I remembered someone asked this on another thread and the answer was yes

tailor's clapper thread

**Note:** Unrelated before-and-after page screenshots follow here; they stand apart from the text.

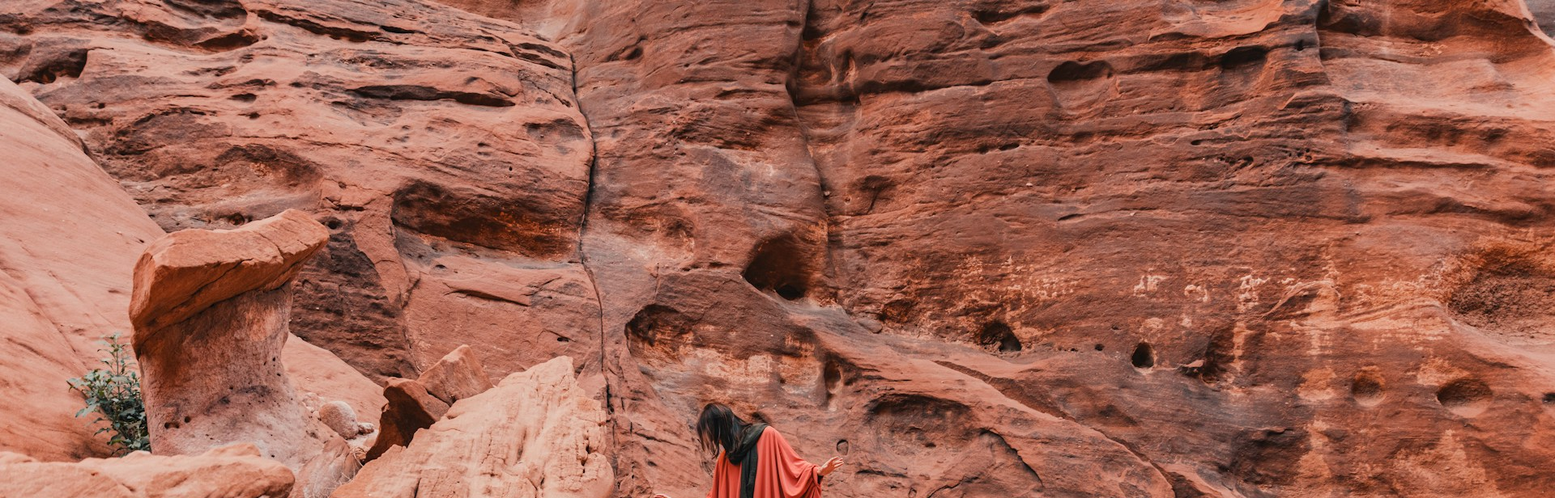
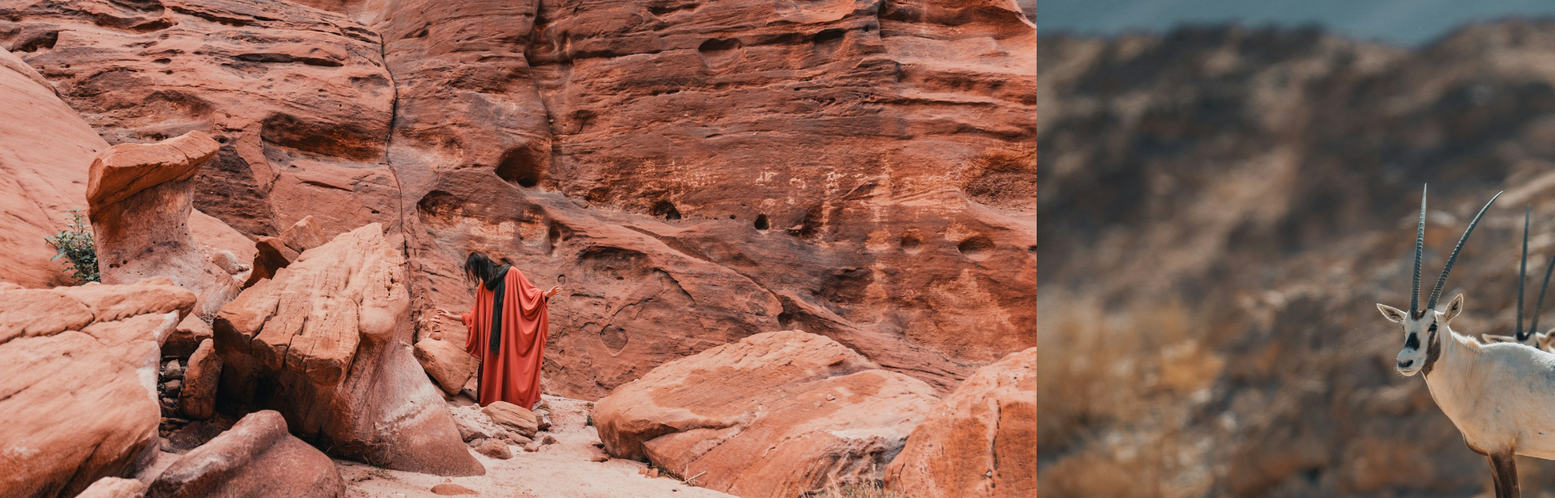
Before and after one commit to Muqorrobin22/Carousel-with-react-and-scss, a React (Vite) app: page / in a window 1280 px wide. Shown: the top 616 px of the page at 81% size, 1920 px wide, since content can reach past the window. Built offline with nearby package versions, Linux system fonts and the light colour scheme.

Commit message:
Adjust the image carousel style

```diff
--- a/src/components/CarouselInner.module.scss
+++ b/src/components/CarouselInner.module.scss
@@ -2,4 +2,15 @@
   list-style: none;
   margin: 0;
   padding: 0;
+
+  display: flex;
+  max-height: 100vh;
+
+  &__item {
+    img {
+      height: 100%;
+      min-width: 100vw;
+      width: 100%;
+    }
+  }
 }
```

You can get a combination clapper/point presser at Joann's. I think I paid around $20 for mine with a 50% off coupon. I didn't open it right away and when I finally did, it was missing the screws to hold the two pieces together. Since I really don't need the point presser, I didn't bother to return it. I just use the clapper portion as a stand alone. It looks like a thinner version of the one Angela Wolf sells.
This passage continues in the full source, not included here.